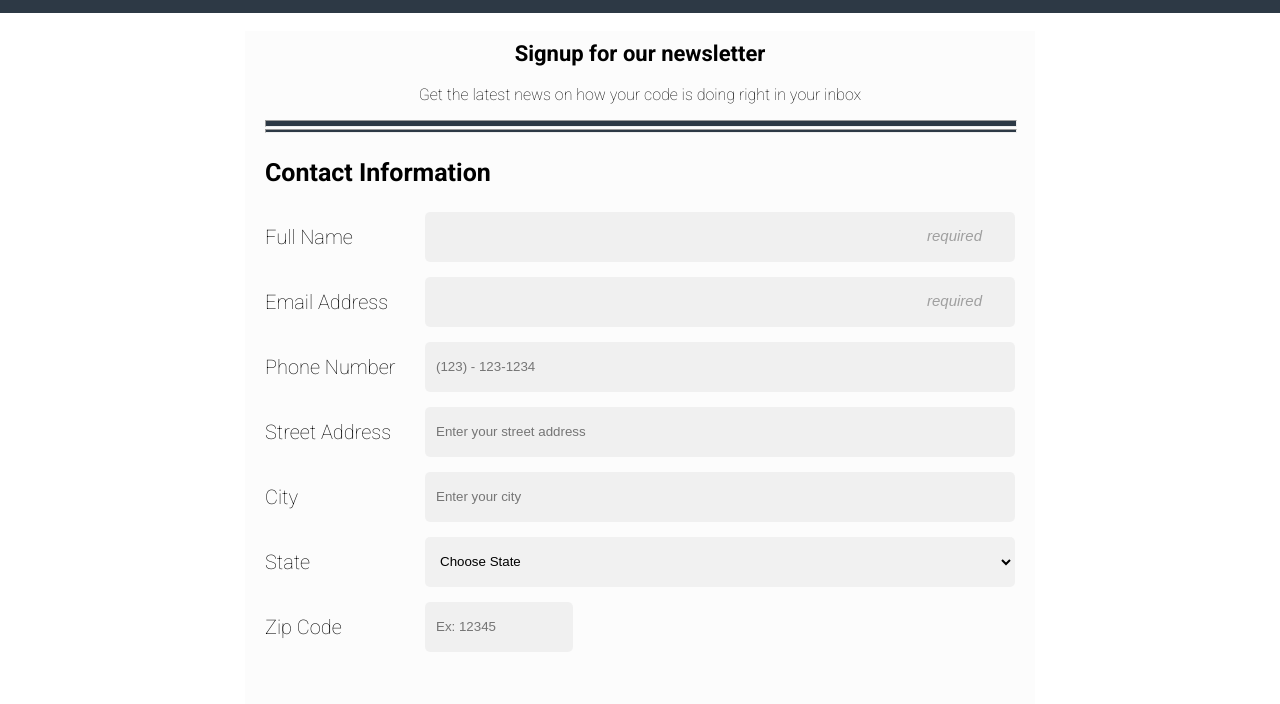
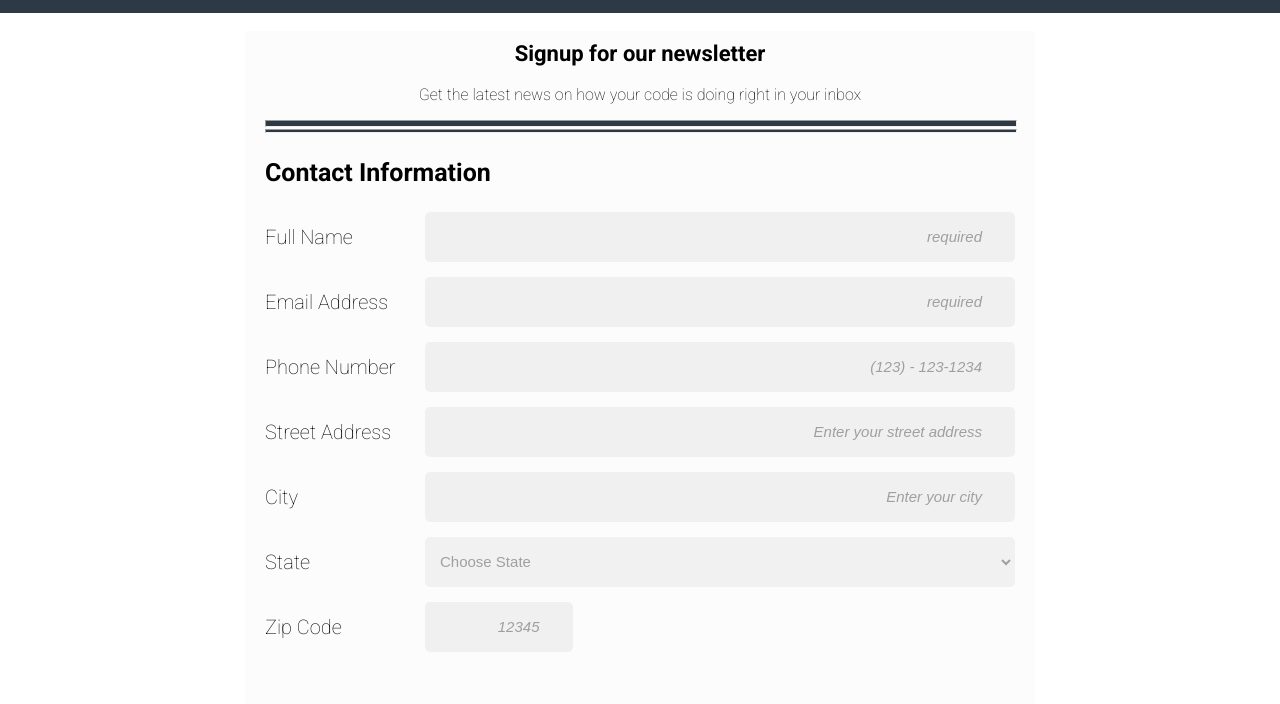
Before and after one commit to schmay33/Online-Registration-Form-TD3, a plain HTML site: page index.html in a window 1280 px wide. Shown: the part 92-796 px from the top of the page. Drawn offline with Linux system fonts and the light colour scheme.

Commit message:
Update input text

```diff
--- a/css/styles.css
+++ b/css/styles.css
@@ -87,6 +87,9 @@ select {
     border: 1px solid rgba(45, 57, 69, 0);
     border-radius: 5px;
     outline: rgba(45, 57, 69, 0);
+    color: rgba(0, 0, 0, 0.336);
+    font-weight: 100;
+    font-size: .75rem;
 }
 input[type="checkbox"],
 input[type="radio"] {
@@ -130,7 +133,7 @@ textarea:active {
     outline: 1px solid rgb(45, 57, 69) !important;
     transition: all 300ms ease-in-out;
 }
-input.required::placeholder {
+::placeholder {
     text-align: right;
     padding-right: 2em;
     color: rgba(0, 0, 0, 0.336);
--- a/index.html
+++ b/index.html
@@ -74,7 +74,7 @@
 					<div class="container">
 						<label class="item1" id="zip_label" for="zip">Zip Code</label>
 						<span class="item2" id="zip_span">
-							<input type="text" name="zip" id="zip" pattern="^[0-9]{1,5}$" placeholder="Ex: 12345" />
+							<input type="text" name="zip" id="zip" pattern="^[0-9]{1,5}$" placeholder="12345" />
 						</span>
 					</div>
 				</fieldset>
```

========================

- [What the task requires]:
Set out every record exactly, images excluded.

- [Solved problem]:
Before and after one commit to schmay33/Online-Registration-Form-TD3, a plain HTML site: page index.html in a window 1280 px wide. Shown: the part 92-796 px from the top of the page. Drawn offline with Linux system fonts and the light colour scheme.

Commit message:
Update input text

```diff
--- a/css/styles.css
+++ b/css/styles.css
@@ -87,6 +87,9 @@ select {
     border: 1px solid rgba(45, 57, 69, 0);
     border-radius: 5px;
     outline: rgba(45, 57, 69, 0);
+    color: rgba(0, 0, 0, 0.336);
+    font-weight: 100;
+    font-size: .75rem;
 }
 input[type="checkbox"],
 input[type="radio"] {
@@ -130,7 +133,7 @@ textarea:active {
     outline: 1px solid rgb(45, 57, 69) !important;
     transition: all 300ms ease-in-out;
 }
-input.required::placeholder {
+::placeholder {
     text-align: right;
     padding-right: 2em;
     color: rgba(0, 0, 0, 0.336);
--- a/index.html
+++ b/index.html
@@ -74,7 +74,7 @@
 					<div class="container">
 						<label class="item1" id="zip_label" for="zip">Zip Code</label>
 						<span class="item2" id="zip_span">
-							<input type="text" name="zip" id="zip" pattern="^[0-9]{1,5}$" placeholder="Ex: 12345" />
+							<input type="text" name="zip" id="zip" pattern="^[0-9]{1,5}$" placeholder="12345" />
 						</span>
 					</div>
 				</fieldset>
```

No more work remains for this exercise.